» **What to do**:
Skip the images; return every entry exactly.

» **Records for this task**:
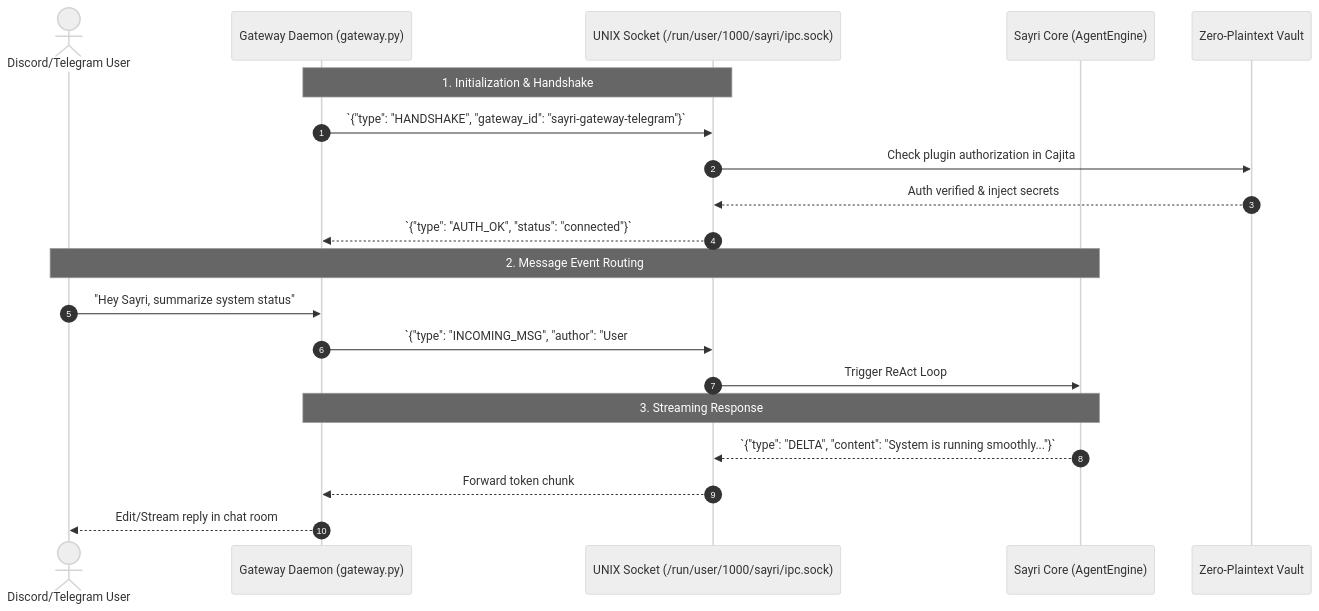
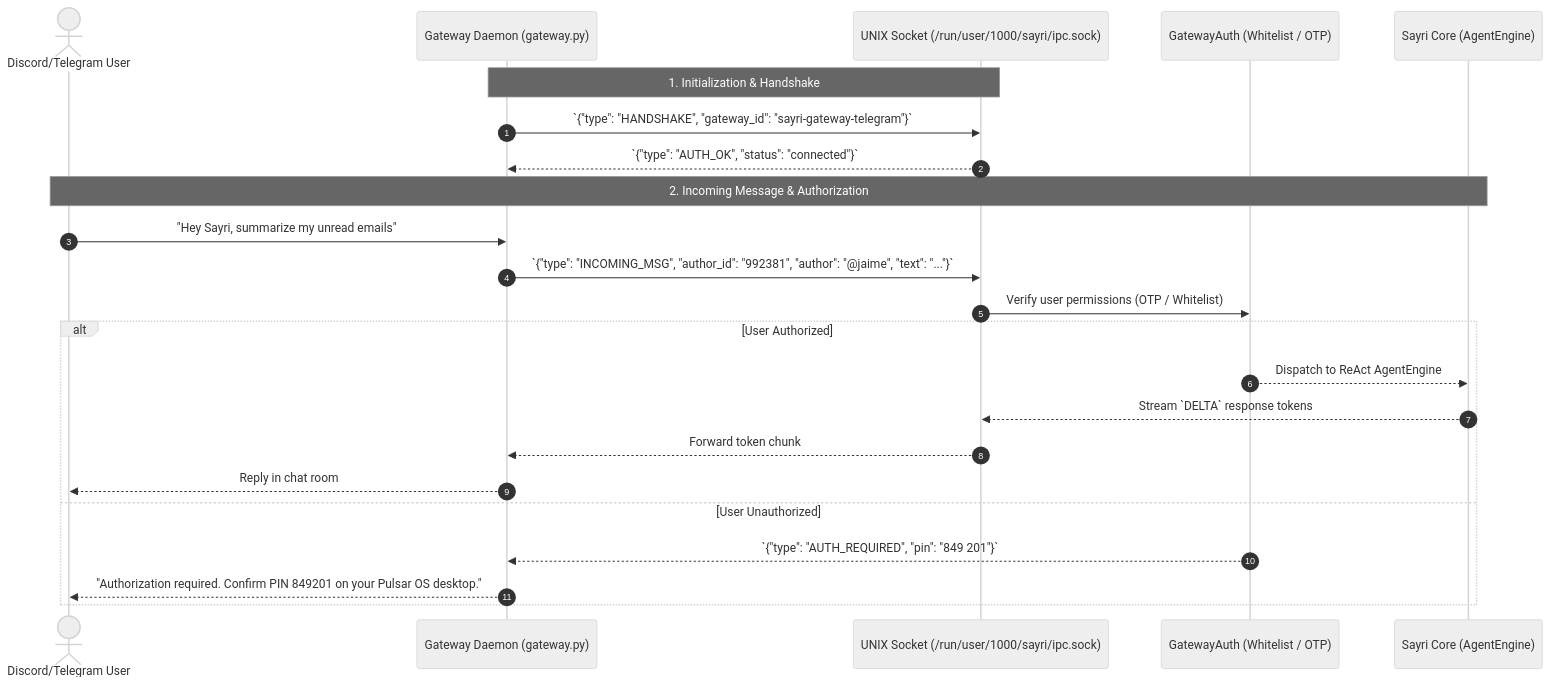
The diagram in src/data/help/architecture/gateways_spec.md (Inled-Pulsar-OS/os.inled.es), drawn with Mermaid (neutral theme) before and after one commit. The commit also changed other lines of this file, not shown here.

Commit message:
docs(gateways): document unified incoming message authorization system and OTP pairing

````diff
--- a/src/data/help/architecture/gateways_spec.md
+++ b/src/data/help/architecture/gateways_spec.md
@@ -17,25 +17,27 @@
 ```mermaid
 sequenceDiagram
     autonumber
     actor User as Discord/Telegram User
     participant GW as Gateway Daemon (gateway.py)
     participant Socket as UNIX Socket (/run/user/1000/sayri/ipc.sock)
+    participant Auth as GatewayAuth (Whitelist / OTP)
     participant Core as Sayri Core (AgentEngine)
-    participant Vault as Zero-Plaintext Vault
 
     Note over GW,Socket: 1. Initialization & Handshake
     GW->>Socket: `{"type": "HANDSHAKE", "gateway_id": "sayri-gateway-telegram"}`
-    Socket->>Vault: Check plugin authorization in Cajita
-    Vault-->>Socket: Auth verified & inject secrets
     Socket-->>GW: `{"type": "AUTH_OK", "status": "connected"}`
 
-    Note over User,Core: 2. Message Event Routing
-    User->>GW: "Hey Sayri, summarize system status"
-    GW->>Socket: `{"type": "INCOMING_MSG", "author": "User#123", "text": "...", "target_agent": "default"}`
-    Socket->>Core: Trigger ReAct Loop
-
-    Note over Core,GW: 3. Streaming Response
-    Core-->>Socket: `{"type": "DELTA", "content": "System is running smoothly..."}`
-    Socket-->>GW: Forward token chunk
-    GW-->>User: Edit/Stream reply in chat room
+    Note over User,Core: 2. Incoming Message & Authorization
+    User->>GW: "Hey Sayri, summarize my unread emails"
+    GW->>Socket: `{"type": "INCOMING_MSG", "author_id": "992381", "author": "@jaime", "text": "..."}`
+    Socket->>Auth: Verify user permissions (OTP / Whitelist)
+    alt User Authorized
+        Auth-->>Core: Dispatch to ReAct AgentEngine
+        Core-->>Socket: Stream `DELTA` response tokens
+        Socket-->>GW: Forward token chunk
+        GW-->>User: Reply in chat room
+    else User Unauthorized
+        Auth-->>GW: `{"type": "AUTH_REQUIRED", "pin": "849 201"}`
+        GW-->>User: "Authorization required. Confirm PIN 849201 on your Pulsar OS desktop."
+    end
 ```
````
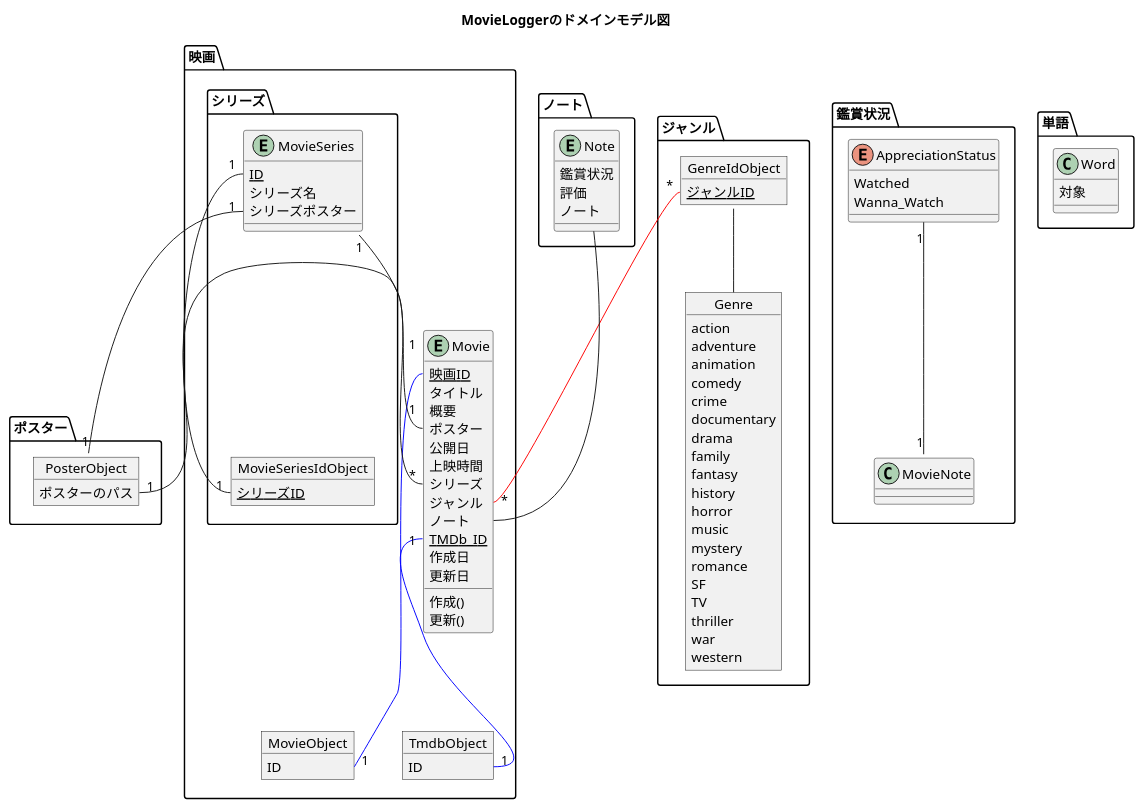
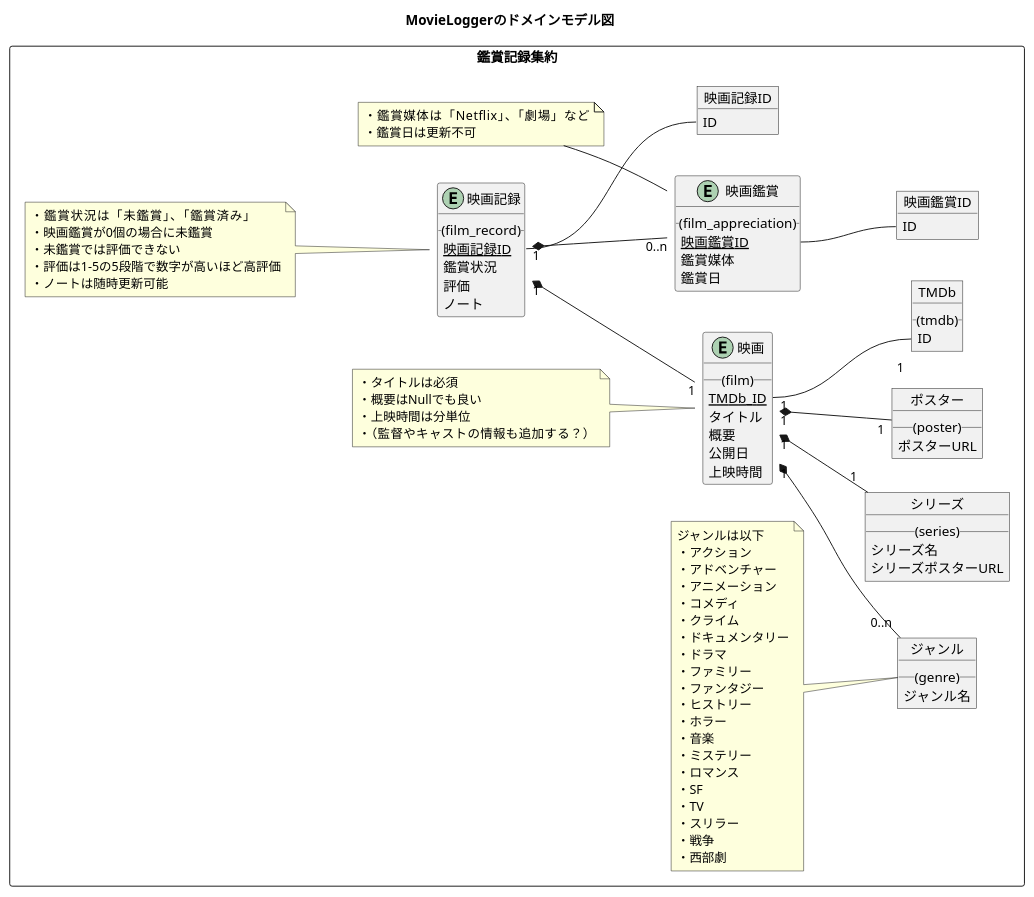
One commit to takeYY/filmography changed the diagram in api/docs/domain_model/domain_model.puml. Above: the diagram before and after it, drawn with PlantUML. The commit also changed 1 other file, not shown here.

Commit message:
📈 ドメインモデル図を修正

```diff
--- a/api/docs/domain_model/domain_model.puml
+++ b/api/docs/domain_model/domain_model.puml
@@ -1,139 +1,123 @@
 @startuml fig_domain_model
 title MovieLoggerのドメインモデル図
+left to right direction
 
-package 映画 {
-  ' Movie MODEL '
-  '' ValueObject ''
-  object MovieObject {
-    ID
-  }
-  object TmdbObject {
-    ID
+
+rectangle 鑑賞記録集約 {
+  entity 映画 {
+    __(film)__
+    {static} TMDb_ID
+    タイトル
+    概要
+    公開日
+    上映時間
   }
 
-  '' Movie Entity ''
-  entity Movie {
-    {static} 映画ID
-    タイトル
-    概要
-    ポスター
-    公開日
-    上映時間
-    シリーズ
-    ジャンル
-    ノート
-    {static} TMDb_ID
-    作成日
-    更新日
-
-    作成()
-    更新()
-  }
-
-
-  ' Note ' 
-  ' ???
-
-
-  ' Movie RELATION '
-  Movie::映画ID "1" -[#Blue]- "1" MovieObject::ID
-  Movie::TMDb_ID "1" -[#Blue]- "1" TmdbObject::ID
-
-
-
-  package シリーズ {
-    object MovieSeriesIdObject {
-      {static} シリーズID
-    }
-
-    entity MovieSeries {
-      {static} ID
-      シリーズ名
-      シリーズポスター
-    }
-  }
-
-  MovieSeries "1" -- "*" Movie::シリーズ
-  MovieSeries::ID "1" -- "1" MovieSeriesIdObject::シリーズID
-}
-
-
-
-
-package 鑑賞状況 {
-  enum AppreciationStatus {
-    Watched
-    Wanna_Watch
-  }
-
-  AppreciationStatus "1" -- "1" MovieNote::鑑賞状況
-}
-
-
-
-
-package ジャンル {
-  object GenreIdObject {
-    {static} ジャンルID
-  }
-  object Genre {
-    action
-    adventure
-    animation
-    comedy
-    crime
-    documentary
-    drama
-    family
-    fantasy
-    history
-    horror
-    music
-    mystery
-    romance
-    SF
-    TV
-    thriller
-    war
-    western
-  }
-
-  GenreIdObject -- Genre
-  GenreIdObject::ジャンルID "*" -[#Red]- "*" Movie::ジャンル
-}
-
-
-
-
-package ポスター {
-  object PosterObject {
-    ポスターのパス
-  }
-
-  PosterObject::ポスターのパス "1" -- "1" Movie::ポスター
-  MovieSeries::シリーズポスター "1" -- "1" PosterObject::ポスターのポス
-}
-
-
-
-
-package ノート {
-  entity Note {
+  entity 映画記録 {
+    __(film_record)__
+    {static} 映画記録ID
     鑑賞状況
     評価
     ノート
   }
 
-  Note -- Movie::ノート
-}
+  entity 映画鑑賞 {
+    __(film_appreciation)__
+    {static} 映画鑑賞ID
+    鑑賞媒体
+    鑑賞日
+  }
+
+  object ジャンル {
+    __(genre)__
+    ジャンル名
+  }
+
+  object シリーズ {
+    __(series)__
+    シリーズ名
+    シリーズポスターURL
+  }
+
+  object ポスター {
+    __(poster)__
+    ポスターURL
+  }
+
+  object TMDb {
+    __(tmdb)__
+    ID
+  }
+
+  object 映画記録ID {
+    ID
+  }
+
+  object 映画鑑賞ID {
+    ID
+  }
 
 
 
+  映画記録 "1" *-- "0..n" 映画鑑賞
+  映画記録 "1" *-- "1" 映画
+  映画記録::映画記録ID -- 映画記録ID::ID
 
-package 単語 {
-  class Word {
-    対象
-  }
+  映画 "1" *-- "0..n" ジャンル
+  映画 "1" *-- "1" シリーズ
+  映画 "1" *-- "1" ポスター
+  映画::TMDb_ID "1" -- "1" TMDb::ID
+
+  映画鑑賞::映画鑑賞ID -- 映画鑑賞ID::ID
+
+
+
+  note as film_record_note
+    ・鑑賞状況は「未鑑賞」、「鑑賞済み」
+    ・映画鑑賞が0個の場合に未鑑賞
+    ・未鑑賞では評価できない
+    ・評価は1-5の5段階で数字が高いほど高評価
+    ・ノートは随時更新可能
+  end note
+  film_record_note -- 映画記録
+
+  note as film_appreciation_note
+    ・鑑賞媒体は「Netflix」、「劇場」など
+    ・鑑賞日は更新不可
+  end note
+  film_appreciation_note -- 映画鑑賞
+
+  note as film_note
+    ・タイトルは必須
+    ・概要はNullでも良い
+    ・上映時間は分単位
+    ・（監督やキャストの情報も追加する？）
+  end note
+  film_note -- 映画
+
+  note as genre_note
+    ジャンルは以下
+    ・アクション
+    ・アドベンチャー
+    ・アニメーション
+    ・コメディ
+    ・クライム
+    ・ドキュメンタリー
+    ・ドラマ
+    ・ファミリー
+    ・ファンタジー
+    ・ヒストリー
+    ・ホラー
+    ・音楽
+    ・ミステリー
+    ・ロマンス
+    ・SF
+    ・TV
+    ・スリラー
+    ・戦争
+    ・西部劇
+  end note
+  genre_note -- ジャンル
 }
 
 @enduml
```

» **Solution to the problem**:
The diagram in src/data/help/architecture/gateways_spec.md (Inled-Pulsar-OS/os.inled.es), drawn with Mermaid (neutral theme) before and after one commit. The commit also changed other lines of this file, not shown here.

Commit message:
docs(gateways): document unified incoming message authorization system and OTP pairing

````diff
--- a/src/data/help/architecture/gateways_spec.md
+++ b/src/data/help/architecture/gateways_spec.md
@@ -17,25 +17,27 @@
 ```mermaid
 sequenceDiagram
     autonumber
     actor User as Discord/Telegram User
     participant GW as Gateway Daemon (gateway.py)
     participant Socket as UNIX Socket (/run/user/1000/sayri/ipc.sock)
+    participant Auth as GatewayAuth (Whitelist / OTP)
     participant Core as Sayri Core (AgentEngine)
-    participant Vault as Zero-Plaintext Vault
 
     Note over GW,Socket: 1. Initialization & Handshake
     GW->>Socket: `{"type": "HANDSHAKE", "gateway_id": "sayri-gateway-telegram"}`
-    Socket->>Vault: Check plugin authorization in Cajita
-    Vault-->>Socket: Auth verified & inject secrets
     Socket-->>GW: `{"type": "AUTH_OK", "status": "connected"}`
 
-    Note over User,Core: 2. Message Event Routing
-    User->>GW: "Hey Sayri, summarize system status"
-    GW->>Socket: `{"type": "INCOMING_MSG", "author": "User#123", "text": "...", "target_agent": "default"}`
-    Socket->>Core: Trigger ReAct Loop
-
-    Note over Core,GW: 3. Streaming Response
-    Core-->>Socket: `{"type": "DELTA", "content": "System is running smoothly..."}`
-    Socket-->>GW: Forward token chunk
-    GW-->>User: Edit/Stream reply in chat room
+    Note over User,Core: 2. Incoming Message & Authorization
+    User->>GW: "Hey Sayri, summarize my unread emails"
+    GW->>Socket: `{"type": "INCOMING_MSG", "author_id": "992381", "author": "@jaime", "text": "..."}`
+    Socket->>Auth: Verify user permissions (OTP / Whitelist)
+    alt User Authorized
+        Auth-->>Core: Dispatch to ReAct AgentEngine
+        Core-->>Socket: Stream `DELTA` response tokens
+        Socket-->>GW: Forward token chunk
+        GW-->>User: Reply in chat room
+    else User Unauthorized
+        Auth-->>GW: `{"type": "AUTH_REQUIRED", "pin": "849 201"}`
+        GW-->>User: "Authorization required. Confirm PIN 849201 on your Pulsar OS desktop."
+    end
 ```
````
One commit to takeYY/filmography changed the diagram in api/docs/domain_model/domain_model.puml. Above: the diagram before and after it, drawn with PlantUML. The commit also changed 1 other file, not shown here.

Commit message:
📈 ドメインモデル図を修正

```diff
--- a/api/docs/domain_model/domain_model.puml
+++ b/api/docs/domain_model/domain_model.puml
@@ -1,139 +1,123 @@
 @startuml fig_domain_model
 title MovieLoggerのドメインモデル図
+left to right direction
 
-package 映画 {
-  ' Movie MODEL '
-  '' ValueObject ''
-  object MovieObject {
-    ID
-  }
-  object TmdbObject {
-    ID
+
+rectangle 鑑賞記録集約 {
+  entity 映画 {
+    __(film)__
+    {static} TMDb_ID
+    タイトル
+    概要
+    公開日
+    上映時間
   }
 
-  '' Movie Entity ''
-  entity Movie {
-    {static} 映画ID
-    タイトル
-    概要
-    ポスター
-    公開日
-    上映時間
-    シリーズ
-    ジャンル
-    ノート
-    {static} TMDb_ID
-    作成日
-    更新日
-
-    作成()
-    更新()
-  }
-
-
-  ' Note ' 
-  ' ???
-
-
-  ' Movie RELATION '
-  Movie::映画ID "1" -[#Blue]- "1" MovieObject::ID
-  Movie::TMDb_ID "1" -[#Blue]- "1" TmdbObject::ID
-
-
-
-  package シリーズ {
-    object MovieSeriesIdObject {
-      {static} シリーズID
-    }
-
-    entity MovieSeries {
-      {static} ID
-      シリーズ名
-      シリーズポスター
-    }
-  }
-
-  MovieSeries "1" -- "*" Movie::シリーズ
-  MovieSeries::ID "1" -- "1" MovieSeriesIdObject::シリーズID
-}
-
-
-
-
-package 鑑賞状況 {
-  enum AppreciationStatus {
-    Watched
-    Wanna_Watch
-  }
-
-  AppreciationStatus "1" -- "1" MovieNote::鑑賞状況
-}
-
-
-
-
-package ジャンル {
-  object GenreIdObject {
-    {static} ジャンルID
-  }
-  object Genre {
-    action
-    adventure
-    animation
-    comedy
-    crime
-    documentary
-    drama
-    family
-    fantasy
-    history
-    horror
-    music
-    mystery
-    romance
-    SF
-    TV
-    thriller
-    war
-    western
-  }
-
-  GenreIdObject -- Genre
-  GenreIdObject::ジャンルID "*" -[#Red]- "*" Movie::ジャンル
-}
-
-
-
-
-package ポスター {
-  object PosterObject {
-    ポスターのパス
-  }
-
-  PosterObject::ポスターのパス "1" -- "1" Movie::ポスター
-  MovieSeries::シリーズポスター "1" -- "1" PosterObject::ポスターのポス
-}
-
-
-
-
-package ノート {
-  entity Note {
+  entity 映画記録 {
+    __(film_record)__
+    {static} 映画記録ID
     鑑賞状況
     評価
     ノート
   }
 
-  Note -- Movie::ノート
-}
+  entity 映画鑑賞 {
+    __(film_appreciation)__
+    {static} 映画鑑賞ID
+    鑑賞媒体
+    鑑賞日
+  }
+
+  object ジャンル {
+    __(genre)__
+    ジャンル名
+  }
+
+  object シリーズ {
+    __(series)__
+    シリーズ名
+    シリーズポスターURL
+  }
+
+  object ポスター {
+    __(poster)__
+    ポスターURL
+  }
+
+  object TMDb {
+    __(tmdb)__
+    ID
+  }
+
+  object 映画記録ID {
+    ID
+  }
+
+  object 映画鑑賞ID {
+    ID
+  }
 
 
 
+  映画記録 "1" *-- "0..n" 映画鑑賞
+  映画記録 "1" *-- "1" 映画
+  映画記録::映画記録ID -- 映画記録ID::ID
 
-package 単語 {
-  class Word {
-    対象
-  }
+  映画 "1" *-- "0..n" ジャンル
+  映画 "1" *-- "1" シリーズ
+  映画 "1" *-- "1" ポスター
+  映画::TMDb_ID "1" -- "1" TMDb::ID
+
+  映画鑑賞::映画鑑賞ID -- 映画鑑賞ID::ID
+
+
+
+  note as film_record_note
+    ・鑑賞状況は「未鑑賞」、「鑑賞済み」
+    ・映画鑑賞が0個の場合に未鑑賞
+    ・未鑑賞では評価できない
+    ・評価は1-5の5段階で数字が高いほど高評価
+    ・ノートは随時更新可能
+  end note
+  film_record_note -- 映画記録
+
+  note as film_appreciation_note
+    ・鑑賞媒体は「Netflix」、「劇場」など
+    ・鑑賞日は更新不可
+  end note
+  film_appreciation_note -- 映画鑑賞
+
+  note as film_note
+    ・タイトルは必須
+    ・概要はNullでも良い
+    ・上映時間は分単位
+    ・（監督やキャストの情報も追加する？）
+  end note
+  film_note -- 映画
+
+  note as genre_note
+    ジャンルは以下
+    ・アクション
+    ・アドベンチャー
+    ・アニメーション
+    ・コメディ
+    ・クライム
+    ・ドキュメンタリー
+    ・ドラマ
+    ・ファミリー
+    ・ファンタジー
+    ・ヒストリー
+    ・ホラー
+    ・音楽
+    ・ミステリー
+    ・ロマンス
+    ・SF
+    ・TV
+    ・スリラー
+    ・戦争
+    ・西部劇
+  end note
+  genre_note -- ジャンル
 }
 
 @enduml
```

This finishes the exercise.